Before 1952, Woonsocket was divided into five city council wards. After the 1952 Charter Commission finished its work, Woonsocket moved to the system it roughly has today, with seven at-large city council seats and an elected mayor. Instead of at-large seats, most cities use a district election model that ensures people from different neighborhoods will be chosen to represent the city evenly. How did Woonsocket get to this model, and 70 years later, what have been the effects of this change?
As Woonsocket entered the 1950s, it was a city in decline: The manufacturing base abandoned the mills and moved south to take advantage of workers in states and countries with more lax laws regarding worker safety and compensation. Woonsocket became convinced that their way of organizing city government was holding the city back. So, as Providence had done in the 1940s, Woonsocket formed a Charter Commission to modernize and streamline the government. This modernization would ultimately be accomplished by establishing a unicameral legislature of seven non-partisan, at-large city legislators and a “strong mayor” executive branch.
The establishment of a unicameral at-large city council was accomplished by doing away with the ward system. At present, all city council members are at-large, meaning that in any election, the top seven vote-getters become the city council. The candidates are also technically non-partisan in that they don’t have an official party affiliation.
As detailed in the Woonsocket Call on May 10, 1952, the chairs of the three political parties in Woonsocket presented their views on how to reconfigure Woonsocket’s government, with an eye towards redistricting the city. Surprisingly there was a broad agreement among the three party heads as to what was needed. Democrat John F. Doris, Republican Emile A Pepin, and Independent Kevin K. Coleman, as leaders of their respective parties in Woonsocket, expressed to the Charter Commission a series of good governance ideas.
These ideas included a “strong mayor” system of government (not a city manager) plus higher salaries for both the mayor, which should be a full-time position, and for city council members, as a means of attracting higher-caliber candidates, and several others.

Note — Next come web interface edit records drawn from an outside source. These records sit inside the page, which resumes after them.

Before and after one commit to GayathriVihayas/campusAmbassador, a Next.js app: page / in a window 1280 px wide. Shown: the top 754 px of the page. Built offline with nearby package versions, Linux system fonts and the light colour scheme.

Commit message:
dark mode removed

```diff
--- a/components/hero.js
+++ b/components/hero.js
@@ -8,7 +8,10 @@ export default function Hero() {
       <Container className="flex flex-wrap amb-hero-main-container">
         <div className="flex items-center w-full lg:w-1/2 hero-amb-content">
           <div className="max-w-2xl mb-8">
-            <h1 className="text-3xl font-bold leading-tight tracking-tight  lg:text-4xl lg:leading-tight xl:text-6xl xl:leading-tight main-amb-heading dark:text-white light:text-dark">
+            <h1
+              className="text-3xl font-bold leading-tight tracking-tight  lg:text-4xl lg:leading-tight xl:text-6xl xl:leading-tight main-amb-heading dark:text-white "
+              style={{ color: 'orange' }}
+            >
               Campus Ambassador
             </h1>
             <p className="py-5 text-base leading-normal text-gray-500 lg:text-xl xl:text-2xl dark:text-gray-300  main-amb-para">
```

Arguments against at-large elections, at least as they pertain to the school committee, were made by Thaddeus Piekos, financial secretary of the Woonsocket Teachers Guild, the teacher’s union. Piekos said that “at-large elections could result in the selection of five members from the same district with other school areas being overlooked as a result.” (Woonsocket Call, June 7, 1952)
Sadly, the predictions of Piekos have been borne out by time. In the seventy years since the Charter Commission finished its work, political power has concentrated into three areas of the city. People of color and low-income people are not getting elected to office. Instead, wealth, power and whiteness dictate representation in Woonsocket.
The notes kept by the 1952 Charter Commission seem to have been lost to time. A records request made to Woonsocket City Hall yielded no results. The Woonsocket Historical Society has nothing about the 1952 Charter commission, and the Woonsocket Public Library was also unable to provide more than the Woonsocket Call articles and some historical books on the subject. All these organizations were extremely supportive in writing this piece.
[This version of Wealth, Power and Whiteness Still Dominate Representation in Woonsocket has been abbreviated; read the full version at UpriseRI.com]